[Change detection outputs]

§ §

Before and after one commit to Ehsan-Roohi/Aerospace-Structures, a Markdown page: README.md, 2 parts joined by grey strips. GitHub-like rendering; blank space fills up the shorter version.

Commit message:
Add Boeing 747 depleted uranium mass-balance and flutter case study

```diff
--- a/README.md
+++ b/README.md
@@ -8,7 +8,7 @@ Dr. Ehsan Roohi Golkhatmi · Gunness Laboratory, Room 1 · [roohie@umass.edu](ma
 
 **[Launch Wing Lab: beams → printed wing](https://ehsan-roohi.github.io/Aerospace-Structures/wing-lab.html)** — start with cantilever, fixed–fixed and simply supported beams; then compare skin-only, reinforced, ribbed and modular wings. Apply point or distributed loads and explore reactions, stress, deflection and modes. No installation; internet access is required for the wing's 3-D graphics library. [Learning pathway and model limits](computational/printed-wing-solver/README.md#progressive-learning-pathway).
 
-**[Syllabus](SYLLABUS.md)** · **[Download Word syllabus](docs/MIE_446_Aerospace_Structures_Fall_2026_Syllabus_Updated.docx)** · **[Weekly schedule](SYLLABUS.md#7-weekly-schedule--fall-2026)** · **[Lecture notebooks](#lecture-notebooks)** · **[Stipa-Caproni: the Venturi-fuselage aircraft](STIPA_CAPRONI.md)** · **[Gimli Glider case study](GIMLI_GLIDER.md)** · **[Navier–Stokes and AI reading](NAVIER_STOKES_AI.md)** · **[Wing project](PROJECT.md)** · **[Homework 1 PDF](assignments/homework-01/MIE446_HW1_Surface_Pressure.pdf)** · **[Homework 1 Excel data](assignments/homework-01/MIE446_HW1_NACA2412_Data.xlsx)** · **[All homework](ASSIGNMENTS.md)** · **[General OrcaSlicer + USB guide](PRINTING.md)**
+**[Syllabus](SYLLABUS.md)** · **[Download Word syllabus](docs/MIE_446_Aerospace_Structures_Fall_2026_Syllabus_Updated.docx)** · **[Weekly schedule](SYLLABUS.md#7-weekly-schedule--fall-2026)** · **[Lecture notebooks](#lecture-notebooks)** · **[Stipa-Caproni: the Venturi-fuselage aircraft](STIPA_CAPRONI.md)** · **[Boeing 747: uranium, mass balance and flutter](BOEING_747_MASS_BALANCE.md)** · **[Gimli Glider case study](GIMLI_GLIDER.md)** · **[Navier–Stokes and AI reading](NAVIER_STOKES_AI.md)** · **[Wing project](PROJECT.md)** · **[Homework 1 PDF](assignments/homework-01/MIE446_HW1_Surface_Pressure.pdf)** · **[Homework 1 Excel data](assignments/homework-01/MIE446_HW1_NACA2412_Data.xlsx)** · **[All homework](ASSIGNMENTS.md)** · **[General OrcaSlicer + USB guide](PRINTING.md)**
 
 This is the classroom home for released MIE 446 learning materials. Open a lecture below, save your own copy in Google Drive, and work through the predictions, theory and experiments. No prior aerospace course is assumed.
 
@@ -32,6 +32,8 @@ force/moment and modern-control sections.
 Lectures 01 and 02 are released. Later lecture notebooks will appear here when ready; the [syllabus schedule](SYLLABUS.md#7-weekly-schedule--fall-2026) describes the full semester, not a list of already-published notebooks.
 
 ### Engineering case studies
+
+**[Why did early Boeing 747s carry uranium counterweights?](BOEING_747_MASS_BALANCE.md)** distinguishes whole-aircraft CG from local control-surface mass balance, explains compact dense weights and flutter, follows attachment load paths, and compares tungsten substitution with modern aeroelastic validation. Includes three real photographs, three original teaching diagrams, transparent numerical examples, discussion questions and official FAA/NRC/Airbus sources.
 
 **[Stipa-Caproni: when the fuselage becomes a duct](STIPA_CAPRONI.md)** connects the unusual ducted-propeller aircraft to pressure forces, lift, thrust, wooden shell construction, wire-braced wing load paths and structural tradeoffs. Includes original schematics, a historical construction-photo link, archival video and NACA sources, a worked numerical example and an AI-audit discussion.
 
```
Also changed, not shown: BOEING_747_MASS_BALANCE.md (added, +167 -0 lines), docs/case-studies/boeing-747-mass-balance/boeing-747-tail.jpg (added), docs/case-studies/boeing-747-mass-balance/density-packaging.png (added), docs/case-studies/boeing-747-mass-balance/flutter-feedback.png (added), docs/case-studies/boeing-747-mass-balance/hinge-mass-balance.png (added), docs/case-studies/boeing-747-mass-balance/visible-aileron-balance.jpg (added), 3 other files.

§ §

Aim of the exercise: A single number is the whole answer: the count of lines above that hold "control".

Result below: 2